Under the Congressional Budget Act, you are normally only allowed one reconciliation bill per budget resolution. So in effect Graham is talking about further complicating the already immensely difficult politics of the budget resolution needed to set up the GOP’s holiest agenda item, tax cuts. (There is a loophole whereby you could have separate reconciliation bills that only deal with taxes or with spending, but Graham-Cassidy and all the other Obamacare repeal bills have tax as well as spending provisions, so that probably won’t help.) Senate Finance Committee chairman Orrin Hatch has conceded a giant combo-platter reconciliation bill covering both health care and taxes — and if the House has its way, additional spending cuts — is possible, but he sounds very unenthusiastic about the idea.
Until Graham started talking about it, the main proponent for continuing the Obamacare-repeal measure into the FY 2018 budget process was Ted Cruz, who has called the September 30 deadline “bogus” because “we can do budget reconciliation or resolution at any point.” Again, that’s technically true, though the word “can” might be a tad too optimistic when talking about adding one issue that Republicans can’t reach internal agreement on to another. Before September 30 we may also hear Cruz revive his earlier argument for just rolling over the Senate parliamentarian whenever she issues an inconvenient ruling. At the Federalist, Christopher Jacobs raised this possibility last week:
There is literally no precedent on this particular Senate procedural question of whether and when reconciliation instructions expire. If the chair—either Vice President Mike Pence, Senate President Pro Tempore Orrin Hatch (R-UT), or another Senate Republican presiding—wishes to disregard the parliamentarian’s opinion, he or she is free to do so.
While that may be true, it is generally understood that setting the precedent of overruling the parliamentarian on this kind of issue might lead pretty quickly to abolition of the legislative filibuster, since any inconvenient exclusion of legislation from a budget bill could and probably would be brushed aside by the majority party in the Senate. That would be fine with Donald Trump, but the Senate itself has stoutly resisted this fateful step.
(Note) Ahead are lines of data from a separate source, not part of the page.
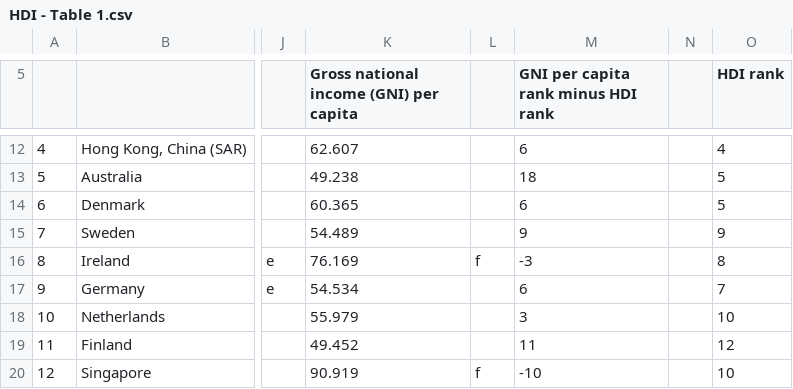
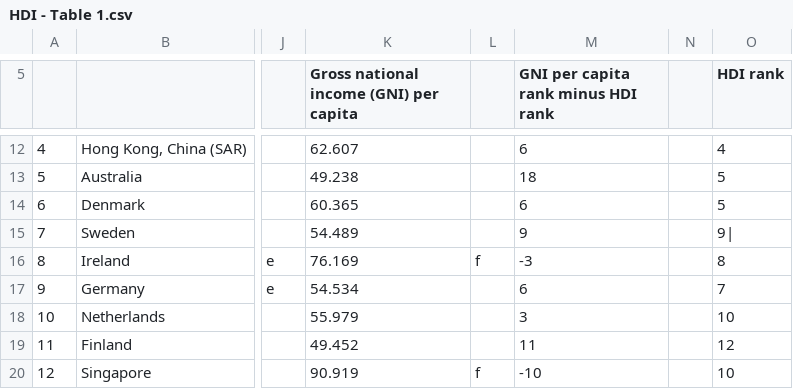
Before and after one commit to Controles-IDC-Hernani/PC2, a CSV file: HDI - Table 1.csv, drawn as a sheet; only a part is shown, gaps mark what is left out; the diff names each change by its address in the sheet, - before the commit and + after, or states it on an @@ line.

Commit message:
Extracción de Data
Código para extraer y limpiar la data de la PC2

```diff
--- a/HDI - Table 1.csv
+++ b/HDI - Table 1.csv
-O15 (HDI rank): 9
+O15 (HDI rank): 9|
```
Also changed, not shown: 2 other files.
Rules aside, Republicans need to ask themselves the question of how much political capital they really want to spend on what appears to be an endlessly futile effort to repeal and replace Obamacare. If they give up on the current effort, they can always vaguely promise to come back to it some day, and then focus on the tax cuts that their big donors really want. That will be more than enough to occupy them until the big government shutdown crisis they may face in December. But if they begin acting as though the September 30 deadline for a health-care bill is no more than a speed bump, they may regret it almost immediately.